Changes or developments in the arts are often, mistakenly, described as “evolution”. For example, a familiar story: The Beatles started as a rock ‘n’ roll band covering Chuck Berry and Little Richard with some Lonnie Donegan thrown in for good measure. Lennon and McCartney started writing songs together for the group to play. Then, with the help of George Martin, they began to incorporate a little Karlheinz Stockhausen and Pierre Schaeffer, which revolutionized studio recording and popular music itself, most evidently manifested in the albums Revolver, then Sgt. Pepper’s Lonely Hearts Club Band and The White Album.
While this development may be interpreted as an increase in complexity, it is not related to the biological imperatives that drive evolution in the Darwinian sense and might better be described as the result of an artistic restlessness. This trajectory—from merely emulating your heroes to synthesizing your influences into a mature, personal style—is a part of most artists’ development. However, some, like the Beatles, take it even further.
In classical music, the most infamous developmental arc is probably that of composer Arnold Schoenberg. He started writing in the highly chromatic harmonic language of his day (1900, Vienna) and ultimately found himself at a crossroads: either develop a new musical language or continue to reuse the traditional musical syntax. He chose, what novelist Thomas Mann compared to a Faustian pact with the devil, to create a new system of organizing melody and harmony. Many have argued that Schoenberg and his modernist contemporaries and heirs alienated the audience for classical music, permanently, and that this constant striving for the “shock of the new”—to use Robert Hughes’s description of this same impetus in visual art—created a canon of impenetrable music by and for a secret society of initiates.
Charlie Parker and his collaborators caused a similar reaction in their quest for a new paradigm in jazz in the early 1940s. Many musicians and listeners did not understand Parker’s bebop, initially. However, bebop remains much of the stylistic basis for mainstream modern jazz.
This restlessness—the drive to create something new—is sometimes assumed to be the essence of the artistic impulse. However, some artists prefer to work within the established boundaries of their predecessors, making incremental changes to their art form, while others, like the Beatles, Charlie Parker and Arnold Schoenberg break with the past, changing music in a fundamental way. So were the Beatles avant-garde? Some might argue that the avant-garde tendencies of John Lennon were balanced by the more conservative orientation of Paul McCartney. Another complication to this question is the notion that the 1960s heralded a new post-modern age when musicians freely mixed and matched various musical styles. The Beatles certainly seem to represent this aesthetic—compare the last two tracks on Revolver: “Tomorrow Never Knows” and “Got to Get You into My Life”. They are very different tracks, but both are vintage Beatles.
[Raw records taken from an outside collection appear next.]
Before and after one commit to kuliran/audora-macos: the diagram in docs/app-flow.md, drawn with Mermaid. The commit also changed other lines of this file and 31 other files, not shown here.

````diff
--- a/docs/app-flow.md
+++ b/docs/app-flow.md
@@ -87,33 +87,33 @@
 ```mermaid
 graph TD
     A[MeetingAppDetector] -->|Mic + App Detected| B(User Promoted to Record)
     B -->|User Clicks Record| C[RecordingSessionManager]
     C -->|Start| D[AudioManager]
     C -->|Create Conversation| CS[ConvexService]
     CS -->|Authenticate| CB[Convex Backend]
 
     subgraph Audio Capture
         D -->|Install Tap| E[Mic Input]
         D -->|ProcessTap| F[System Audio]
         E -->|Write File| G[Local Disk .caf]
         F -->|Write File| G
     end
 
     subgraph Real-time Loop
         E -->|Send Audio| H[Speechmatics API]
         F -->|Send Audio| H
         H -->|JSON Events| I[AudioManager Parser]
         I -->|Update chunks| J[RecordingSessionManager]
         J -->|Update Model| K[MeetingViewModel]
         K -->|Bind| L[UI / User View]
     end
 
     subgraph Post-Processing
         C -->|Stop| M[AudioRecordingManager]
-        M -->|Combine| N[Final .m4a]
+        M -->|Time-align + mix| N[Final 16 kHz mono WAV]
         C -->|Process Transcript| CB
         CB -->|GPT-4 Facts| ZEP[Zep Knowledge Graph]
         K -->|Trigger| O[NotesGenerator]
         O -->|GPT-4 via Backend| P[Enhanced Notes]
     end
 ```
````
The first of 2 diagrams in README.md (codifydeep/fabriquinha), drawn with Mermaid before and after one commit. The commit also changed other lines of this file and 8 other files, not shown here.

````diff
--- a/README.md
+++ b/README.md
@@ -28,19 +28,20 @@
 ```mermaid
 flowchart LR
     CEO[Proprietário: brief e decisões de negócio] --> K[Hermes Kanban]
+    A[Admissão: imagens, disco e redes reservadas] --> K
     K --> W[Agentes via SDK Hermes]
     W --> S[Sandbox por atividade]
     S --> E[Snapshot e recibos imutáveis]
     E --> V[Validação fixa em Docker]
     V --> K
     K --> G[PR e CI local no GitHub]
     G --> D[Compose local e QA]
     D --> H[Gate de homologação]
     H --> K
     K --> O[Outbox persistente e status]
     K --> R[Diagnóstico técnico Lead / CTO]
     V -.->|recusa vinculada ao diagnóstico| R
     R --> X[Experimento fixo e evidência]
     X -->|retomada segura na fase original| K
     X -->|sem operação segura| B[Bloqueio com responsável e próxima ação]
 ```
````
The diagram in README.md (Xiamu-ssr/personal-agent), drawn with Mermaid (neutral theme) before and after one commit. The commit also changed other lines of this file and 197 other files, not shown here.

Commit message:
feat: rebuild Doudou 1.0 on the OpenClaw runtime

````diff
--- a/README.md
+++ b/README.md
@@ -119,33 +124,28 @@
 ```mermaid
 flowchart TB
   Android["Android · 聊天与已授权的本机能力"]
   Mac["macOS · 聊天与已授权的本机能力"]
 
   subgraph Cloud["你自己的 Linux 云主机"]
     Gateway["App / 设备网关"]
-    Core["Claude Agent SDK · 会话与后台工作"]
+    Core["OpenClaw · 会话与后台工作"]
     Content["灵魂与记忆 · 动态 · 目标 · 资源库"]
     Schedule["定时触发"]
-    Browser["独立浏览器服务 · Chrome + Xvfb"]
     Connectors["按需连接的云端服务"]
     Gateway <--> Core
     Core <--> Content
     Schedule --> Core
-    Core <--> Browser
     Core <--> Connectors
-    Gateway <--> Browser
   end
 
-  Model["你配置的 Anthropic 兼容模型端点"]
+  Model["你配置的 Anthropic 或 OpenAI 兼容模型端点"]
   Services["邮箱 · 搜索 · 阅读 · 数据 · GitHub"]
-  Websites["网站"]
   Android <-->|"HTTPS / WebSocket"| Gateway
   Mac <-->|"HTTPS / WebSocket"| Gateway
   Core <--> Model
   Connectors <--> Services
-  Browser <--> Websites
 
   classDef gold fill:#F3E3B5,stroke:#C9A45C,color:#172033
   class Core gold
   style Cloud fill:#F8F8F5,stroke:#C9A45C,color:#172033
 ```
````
What about music of the last 10 or 20 years? The postmodern aesthetic of creating something new by recycling and remixing the old continues in all genres of music. But, the avant-garde impulse for new and more complicated forms of musical expression is still very much alive. Time will tell, but there are no doubt some artists with avant-garde tendencies in the ever-increasing variety of pop music genres. Public Enemy released several albums in the late 1980s and early 1990s that featured rapper Chuck D and a dense, electronic soundscape supplied by him and Hank Shocklee. Alternative superstars Björk and Radiohead continue to incorporate all sorts of musical influences in their respective idiosyncratic but influential work. In the aggressively non-mainstream world, check out the album Catch Thirtythree and EP I by Swedish math-metal virtuosos Meshuggah.
Music and the other arts do not evolve or even progress in a neat, linear fashion, and considering someone avant-garde or conservative is not a judgement of aesthetic beauty or value. So change is not necessarily evolution. Although, it could be argued that the human urge to create new, personal modes of expression is related to the evolutionary, biological imperative of competing for a mate—a bit like displaying your intellectual plumage, as it were.
Image: ©Arnold Schönberg Centre, Vienna.